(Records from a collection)

>>>

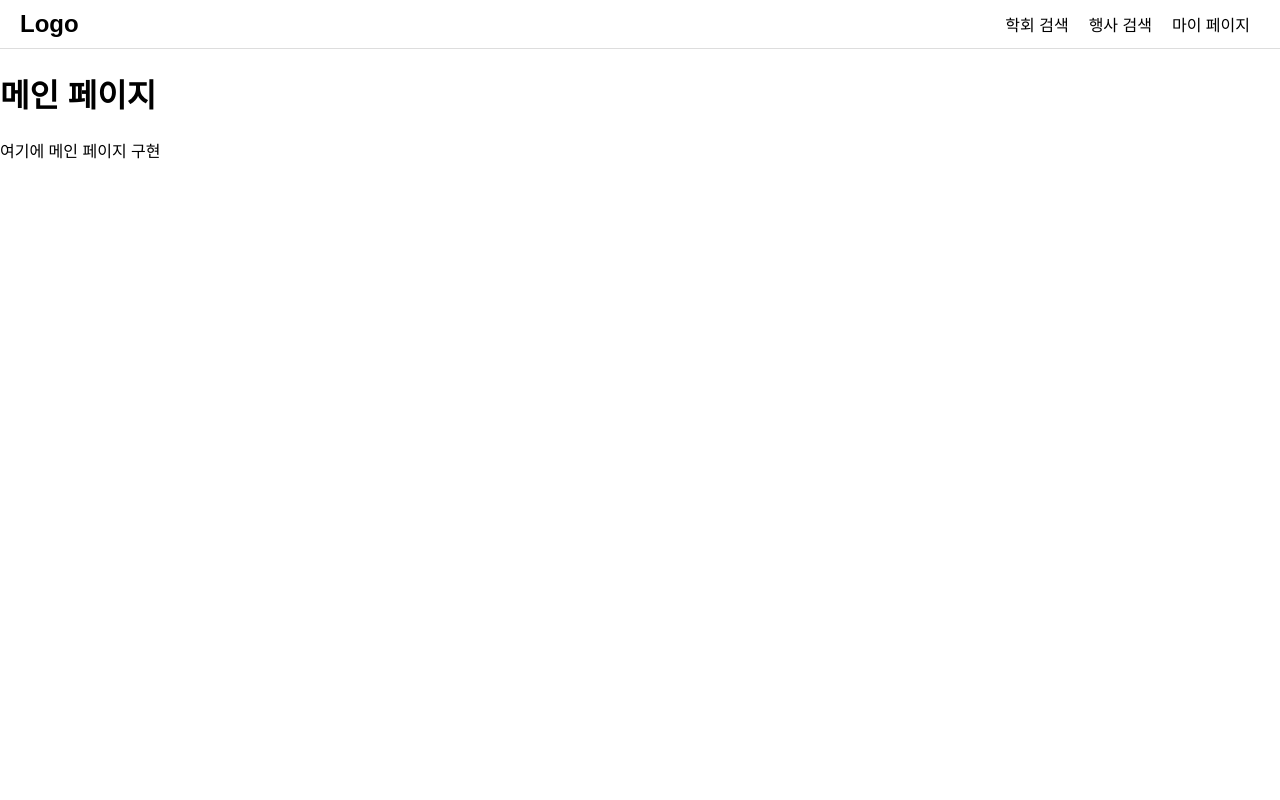
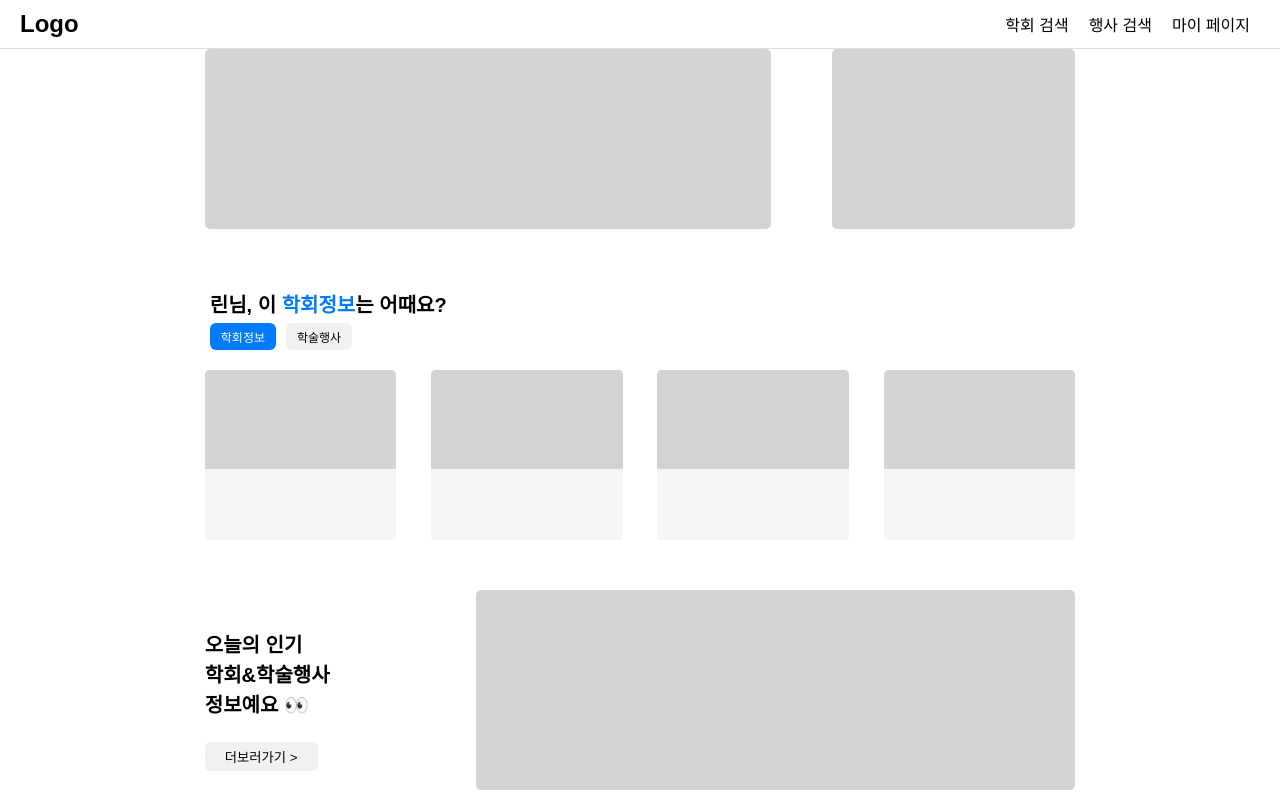
Before and after one commit to jeehyunbang/geniusmaker, a React (Create React App) app in the folder my-app/: page / in a window 1280 px wide. Shown: the top 800 px of the page. Built offline with nearby package versions, Linux system fonts and the light colour scheme.

Commit message:
250204cjw

```diff
--- a/my-app/package.json
+++ b/my-app/package.json
@@ -6,6 +6,7 @@
     "cra-template": "1.2.0",
     "react": "^19.0.0",
     "react-dom": "^19.0.0",
+    "react-router-dom": "^7.1.5",
     "react-scripts": "5.0.1",
     "web-vitals": "^4.2.4"
   },
@@ -32,5 +33,8 @@
       "last 1 firefox version",
       "last 1 safari version"
     ]
+  },
+  "devDependencies": {
+    "@babel/plugin-proposal-private-property-in-object": "^7.21.11"
   }
 }
--- a/my-app/src/components/Home.js
+++ b/my-app/src/components/Home.js
@@ -1,11 +1,68 @@
-// Home.js
-import React from 'react';
+import React, { useState } from 'react';
+import '../css/Home.css';
 
 function Home() {
+  const [selected, setSelected] = useState('학회정보'); // 초기 상태는 '학회정보'
+
+  const handleButtonClick = (type) => {
+    setSelected(type); // 버튼 클릭 시 상태 변경
+  };
+
   return (
-    <div>
-      <h1>메인 페이지</h1>
-      <p>여기에 메인 페이지 구현</p>
+    <div className="home-content">
+      {/* 상단 두 개 박스 */}
+      <div className="top-container">
+        <div className="gray-box L"></div>
+        <div className="gray-box S"></div>
+      </div>
+
+      {/* 글귀와 버튼 */}
+      <div className="info-section">
+        <p className="info-text">
+          린님, 이 <span className="highlight">{selected}</span>는 어때요?
+        </p>
+        <div className="button-group">
+          <button
+            className={`conference-button ${selected === '학회정보' ? 'active' : ''}`}
+            onClick={() => handleButtonClick('학회정보')}
+          >
+            학회정보
+          </button>
+          <button
+            className={`event-button ${selected === '학술행사' ? 'active' : ''}`}
+            onClick={() => handleButtonClick('학술행사')}
+          >
+            학술행사
+          </button>
+        </div>
+      </div>
+
+      {/* 네 개 박스 */}
+      <div className="grid-container">
+        {Array.from({ length: 4 }).map((_, index) => (
+          <div key={index} className="gray-box small">
+            <div className="top-part"></div>
+            <div className="bottom-part"></div>
+          </div>
+        ))}
+      </div>
+
+      {/* 오늘의 인기 학회&학술행사 섹션 */}
+      <div className="popular-section">
+        <div className="popular-text">
+          <h3>오늘의 인기<br />학회&학술행사<br />정보예요 👀</h3>
+          <button className="more-button">더보러가기 &gt;</button>
+        </div>
+        <div className="popular-box gray-box"></div>
+      </div>
+
+      {/* 프로모션 박스 */}
+      <div className="promotion-section">
+        <div className="promotion-box gray-box">
+          <p className="promotion-text">프로모션</p>
+        </div>
+        <div className="promotion-box gray-box"></div>
+      </div>
     </div>
   );
 }
--- /dev/null
+++ b/my-app/src/css/Home.css
@@ -0,0 +1,155 @@
+.home-content {
+    display: flex;
+    flex-direction: column;
+    align-items: center;
+    gap: 20px;
+    width: 68%;
+    margin: 0 auto;
+}
+
+.top-container {
+    display: flex;
+    gap: 7%;
+    justify-content: center;
+    width: 100%;
+}
+
+.gray-box {
+    background-color: #d3d3d3;
+    border-radius: 5px;
+}
+
+.gray-box.L {
+    width: 70%;
+    height: 180px;
+}
+
+.gray-box.S {
+    width: 30%;
+    height: 180px;
+}
+
+.info-section {
+    margin-top: 20px;
+    text-align: left;
+    width: calc(100% - 10px);
+}
+
+.info-text {
+    font-size: 20px;
+    font-weight: bold;
+    margin-bottom: 5px;
+}
+
+.highlight {
+    color: #007bff;
+    font-weight: bold;
+}
+
+.button-group {
+    display: flex;
+    gap: 10px;
+    justify-content: left;
+}
+
+.conference-button, .event-button {
+    padding: 5px 11px;
+    border: none;
+    border-radius: 6px;
+    font-size: 12px;
+    cursor: pointer;
+    background-color: #f1f1f1;
+    color: black;
+}
+
+.conference-button.active, .event-button.active {
+    background-color: #007bff;
+    color: white;
+}
+
+
+.grid-container {
+    display: flex;
+    gap: 25px;
+    justify-content: space-between;
+    width: 100%;
+}
+
+.gray-box.small {
+    width: 22%;
+    height: 170px;
+    display: flex;
+    flex-direction: column;
+    border-radius: 5px;
+    overflow: hidden;
+}
+
+.gray-box .top-part {
+    background-color: #d3d3d3;
+    height: 58%;
+    width: 100%;
+}
+
+.gray-box .bottom-part {
+    background-color: #f5f5f5;
+    height: 42%;
+    width: 100%;
+}
+
+.popular-section {
+    display: flex;
+    justify-content: space-between;
+    align-items: center;
+    width: 100%;
+    margin-top: 30px;
+    gap: 2px;
+}
+
+
+.popular-text {
+    flex: 0.9;
+    text-align: left;
+}
+
+.popular-text h3 {
+    font-size: 20px;
+    font-weight: bold;
+    line-height: 1.5;
+}
+
+.more-button {
+    display: inline-block;
+    margin-top: 2px;
+    padding: 5px 20px;
+    background-color: #f1f1f1;
+    color: #000;
+    border: none;
+    border-radius: 5px;
+    cursor: pointer;
+}
+
+.popular-box {
+    flex: 2;
+    height: 200px;
+}
+
+.promotion-section {
+    display: flex;
+    flex-direction: column;
+    gap: 20px;
+    margin-top: 30px;
+    width: 100%;
+}
+
+.promotion-box {
+    width: 100%;
+    height: 150px;
+    display: flex;
+    justify-content: center;
+    align-items: center;
+}
+
+.promotion-text {
+    font-size: 15px;
+    font-weight: bold;
+}
```
Also changed, not shown: 1 other file (tests, documents, lock files or other folders).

<<<

Directions: Omit every image. Quote each record exactly.

Output of the task:
Before and after one commit to jeehyunbang/geniusmaker, a React (Create React App) app in the folder my-app/: page / in a window 1280 px wide. Shown: the top 800 px of the page. Built offline with nearby package versions, Linux system fonts and the light colour scheme.

Commit message:
250204cjw

```diff
--- a/my-app/package.json
+++ b/my-app/package.json
@@ -6,6 +6,7 @@
     "cra-template": "1.2.0",
     "react": "^19.0.0",
     "react-dom": "^19.0.0",
+    "react-router-dom": "^7.1.5",
     "react-scripts": "5.0.1",
     "web-vitals": "^4.2.4"
   },
@@ -32,5 +33,8 @@
       "last 1 firefox version",
       "last 1 safari version"
     ]
+  },
+  "devDependencies": {
+    "@babel/plugin-proposal-private-property-in-object": "^7.21.11"
   }
 }
--- a/my-app/src/components/Home.js
+++ b/my-app/src/components/Home.js
@@ -1,11 +1,68 @@
-// Home.js
-import React from 'react';
+import React, { useState } from 'react';
+import '../css/Home.css';
 
 function Home() {
+  const [selected, setSelected] = useState('학회정보'); // 초기 상태는 '학회정보'
+
+  const handleButtonClick = (type) => {
+    setSelected(type); // 버튼 클릭 시 상태 변경
+  };
+
   return (
-    <div>
-      <h1>메인 페이지</h1>
-      <p>여기에 메인 페이지 구현</p>
+    <div className="home-content">
+      {/* 상단 두 개 박스 */}
+      <div className="top-container">
+        <div className="gray-box L"></div>
+        <div className="gray-box S"></div>
+      </div>
+
+      {/* 글귀와 버튼 */}
+      <div className="info-section">
+        <p className="info-text">
+          린님, 이 <span className="highlight">{selected}</span>는 어때요?
+        </p>
+        <div className="button-group">
+          <button
+            className={`conference-button ${selected === '학회정보' ? 'active' : ''}`}
+            onClick={() => handleButtonClick('학회정보')}
+          >
+            학회정보
+          </button>
+          <button
+            className={`event-button ${selected === '학술행사' ? 'active' : ''}`}
+            onClick={() => handleButtonClick('학술행사')}
+          >
+            학술행사
+          </button>
+        </div>
+      </div>
+
+      {/* 네 개 박스 */}
+      <div className="grid-container">
+        {Array.from({ length: 4 }).map((_, index) => (
+          <div key={index} className="gray-box small">
+            <div className="top-part"></div>
+            <div className="bottom-part"></div>
+          </div>
+        ))}
+      </div>
+
+      {/* 오늘의 인기 학회&학술행사 섹션 */}
+      <div className="popular-section">
+        <div className="popular-text">
+          <h3>오늘의 인기<br />학회&학술행사<br />정보예요 👀</h3>
+          <button className="more-button">더보러가기 &gt;</button>
+        </div>
+        <div className="popular-box gray-box"></div>
+      </div>
+
+      {/* 프로모션 박스 */}
+      <div className="promotion-section">
+        <div className="promotion-box gray-box">
+          <p className="promotion-text">프로모션</p>
+        </div>
+        <div className="promotion-box gray-box"></div>
+      </div>
     </div>
   );
 }
--- /dev/null
+++ b/my-app/src/css/Home.css
@@ -0,0 +1,155 @@
+.home-content {
+    display: flex;
+    flex-direction: column;
+    align-items: center;
+    gap: 20px;
+    width: 68%;
+    margin: 0 auto;
+}
+
+.top-container {
+    display: flex;
+    gap: 7%;
+    justify-content: center;
+    width: 100%;
+}
+
+.gray-box {
+    background-color: #d3d3d3;
+    border-radius: 5px;
+}
+
+.gray-box.L {
+    width: 70%;
+    height: 180px;
+}
+
+.gray-box.S {
+    width: 30%;
+    height: 180px;
+}
+
+.info-section {
+    margin-top: 20px;
+    text-align: left;
+    width: calc(100% - 10px);
+}
+
+.info-text {
+    font-size: 20px;
+    font-weight: bold;
+    margin-bottom: 5px;
+}
+
+.highlight {
+    color: #007bff;
+    font-weight: bold;
+}
+
+.button-group {
+    display: flex;
+    gap: 10px;
+    justify-content: left;
+}
+
+.conference-button, .event-button {
+    padding: 5px 11px;
+    border: none;
+    border-radius: 6px;
+    font-size: 12px;
+    cursor: pointer;
+    background-color: #f1f1f1;
+    color: black;
+}
+
+.conference-button.active, .event-button.active {
+    background-color: #007bff;
+    color: white;
+}
+
+
+.grid-container {
+    display: flex;
+    gap: 25px;
+    justify-content: space-between;
+    width: 100%;
+}
+
+.gray-box.small {
+    width: 22%;
+    height: 170px;
+    display: flex;
+    flex-direction: column;
+    border-radius: 5px;
+    overflow: hidden;
+}
+
+.gray-box .top-part {
+    background-color: #d3d3d3;
+    height: 58%;
+    width: 100%;
+}
+
+.gray-box .bottom-part {
+    background-color: #f5f5f5;
+    height: 42%;
+    width: 100%;
+}
+
+.popular-section {
+    display: flex;
+    justify-content: space-between;
+    align-items: center;
+    width: 100%;
+    margin-top: 30px;
+    gap: 2px;
+}
+
+
+.popular-text {
+    flex: 0.9;
+    text-align: left;
+}
+
+.popular-text h3 {
+    font-size: 20px;
+    font-weight: bold;
+    line-height: 1.5;
+}
+
+.more-button {
+    display: inline-block;
+    margin-top: 2px;
+    padding: 5px 20px;
+    background-color: #f1f1f1;
+    color: #000;
+    border: none;
+    border-radius: 5px;
+    cursor: pointer;
+}
+
+.popular-box {
+    flex: 2;
+    height: 200px;
+}
+
+.promotion-section {
+    display: flex;
+    flex-direction: column;
+    gap: 20px;
+    margin-top: 30px;
+    width: 100%;
+}
+
+.promotion-box {
+    width: 100%;
+    height: 150px;
+    display: flex;
+    justify-content: center;
+    align-items: center;
+}
+
+.promotion-text {
+    font-size: 15px;
+    font-weight: bold;
+}
```
Also changed, not shown: 1 other file (tests, documents, lock files or other folders).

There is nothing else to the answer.